Monday, July 13, 2009
Nelson, MN to Fergus Falls, MN
We rode on the trail for a long time and came across other bikers who encouraged us on our way.
First we met two Canadians who had been bike touring together for decades. One was from British Columbia, the other from Ontario, and they were on a tour from the west coast to the east coast. They really looked like they knew what they were doing, which made their encouragement and praise of us all the more impactful! They said we looked like we were seasoned and experienced, and did a great job of packing light. They liked our modified back racks (thanks, Mr. Reeves!) and were very encouraging (did I say that already?).
We also met this really cool biker family traveling from Spokane. Imagine traveling with two teenage girls. Right, but these girls rock. We had some funny conversations about killer grouse and whose trip had been harder into the wind and up hill. They’ve done about 1500 miles so far and are heading to Maine and will take the train back. We were very impressed with this family and their spirit of adventure!
The girls are blogging about their trip on kellyannerinbikestheusa.com and posted a picture of us on their site.
As the clouds continued to gather, the SSW wind continued to blow us toward the end of the Central Lakes Trail. As we found out later, and you already read about, wind from the S or SW might be a good thing if you’re traveling NW in Minnesota or North Dakota, but it also means that bad weather is coming! We made it to the end of the trail after passing a very stinky processing facility / wildlife management area (I didn’t really understand how those things went together) and then the trail just ended. No clear road or path or “welcome to Fergus Falls” at the end; it just ended. We were looking for a park at the end that was supposed to be relatively cheap and good to tent camp at, and it wasn’t there. We figured it must be the park we had passed a little over a mile back, so we turned around, back into the wind and backtracked a mile or so to DeLagoon Park.
The park was really beautiful, with a lake, wide open grassy areas, lots of trees, pavilions, etc, and hardly anyone was camping there. We said hi to a family as we picked a site, dumped our stuff, and refueled and planned for the evening and the coming rain. Pretty soon our neighbor came over and offered us some cold pop, knowing that we wouldn’t have ice or a cooler on our bikes! We set aside the soda for later and took a little exploratory walk over to the pavilion. It started to sprinkle a little bit, so we decided to go back to the campsite, pitch our tent, and move our bikes and the rest of our stuff under the pavilion, where we also planned to cook and eat dinner.
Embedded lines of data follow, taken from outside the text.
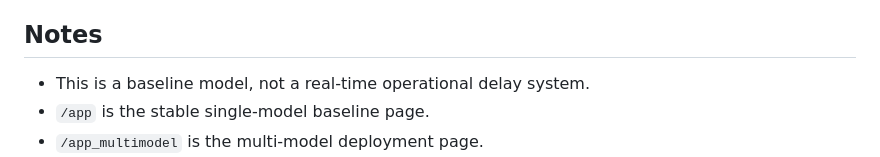
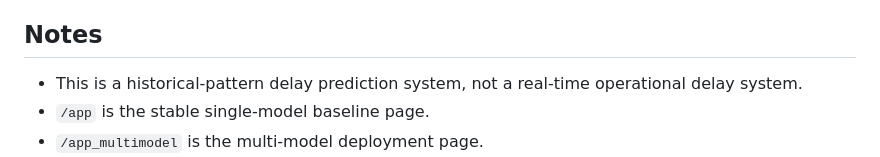
Before and after one commit to Ashley96yy/DATA228_GroupProject, a Markdown page: README.md, the part around the change. Drawn GitHub-style.

Commit message:
Clarify deployed system description

```diff
--- a/README.md
+++ b/README.md
@@ -300,7 +300,7 @@ This means future scheduled flights can still be scored using learned historical
 
 ## Notes
 
-- This is a baseline model, not a real-time operational delay system.
+- This is a historical-pattern delay prediction system, not a real-time operational delay system.
 - `/app` is the stable single-model baseline page.
 - `/app_multimodel` is the multi-model deployment page.
 - The multi-model page shows a `recommended model` derived from the exported best-model directory, not from a hardcoded UI constant.
```
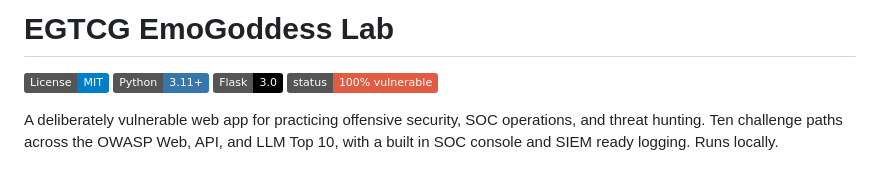
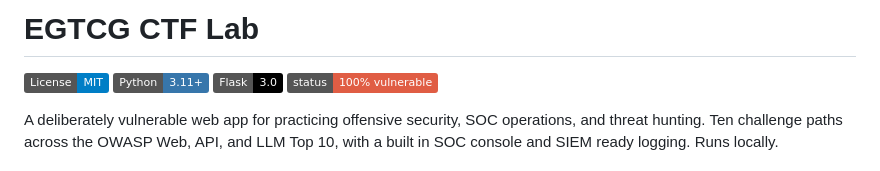
Before and after one commit to EmoGoddess/emogoddess-seclab, a Markdown page: README.md, the part around the change. Rendered like a GitHub page; badges without logos.

Commit message:
Update project name from EmoGoddess Lab to CTF Lab

```diff
--- a/README.md
+++ b/README.md
@@ -1,4 +1,4 @@
-# EGTCG EmoGoddess Lab
+# EGTCG CTF Lab
 
 ![License: MIT](https://img.shields.io/badge/License-MIT-blue.svg)
 ![Python](https://img.shields.io/badge/Python-3.11%2B-3776AB?logo=python&logoColor=white)
```
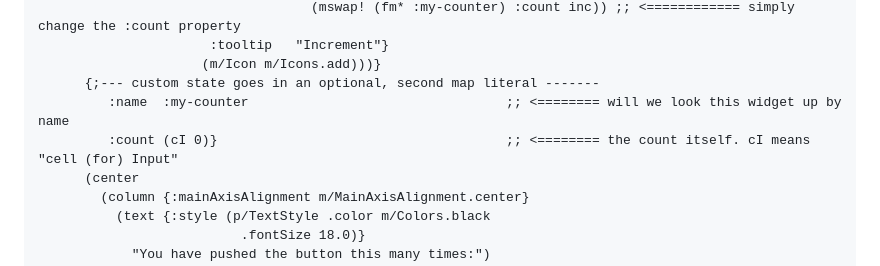
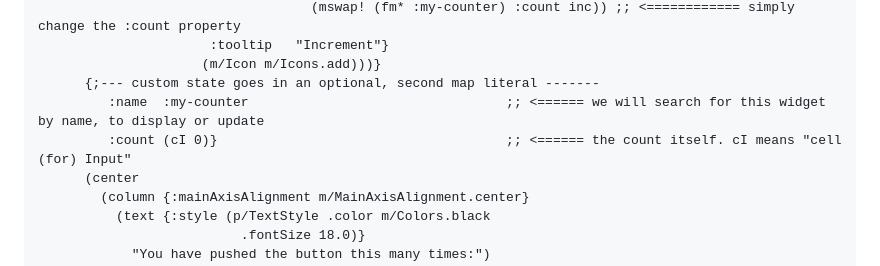
Before and after one commit to kennytilton/flutter-mx-starter, a Markdown page: doc/counter-app.md, the part around the change. Rendered like a GitHub page.

```diff
--- a/doc/counter-app.md
+++ b/doc/counter-app.md
@@ -203,8 +203,8 @@ All that can be found in the new version of `make-app`, below. Check the comment
                       :tooltip   "Increment"}
                      (m/Icon m/Icons.add)))}
       {;--- custom state goes in an optional, second map literal -------
-         :name  :my-counter                                 ;; <======== will we look this widget up by name
-         :count (cI 0)}                                     ;; <======== the count itself. cI means "cell (for) Input"
+         :name  :my-counter                                 ;; <====== we will search for this widget by name, to display or update
+         :count (cI 0)}                                     ;; <====== the count itself. cI means "cell (for) Input"
       (center
         (column {:mainAxisAlignment m/MainAxisAlignment.center}
           (text {:style (p/TextStyle .color m/Colors.black
```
Amy bumped into the family again by the bathrooms, and asked them if they had change (we needed some to pay for the campsite in the drop box). They did, and so when we headed back to our campsite we walked back with them, and chatted about our trip and theirs. They quickly invited us over to their spot to share some drinks, snacks, and hang out, which we gladly accepted, and ended up hanging out and talking with them for a few hours. I can’t remember their names right now… maybe Amy will later, but if you guys are reading this, thank you so much for your hospitality and the good conversations! [Amy remembers their last name was Samcoff, strangely similar to Selikoff! The mom’s name was Crystal, and one of the two young boys’ names was Christian].
It didn’t rain overnight, though the radar showed green all over us (thus leading us to mistrust the radar, leading to poor decision making the following day). A great day full of new relationships with fellow travelers!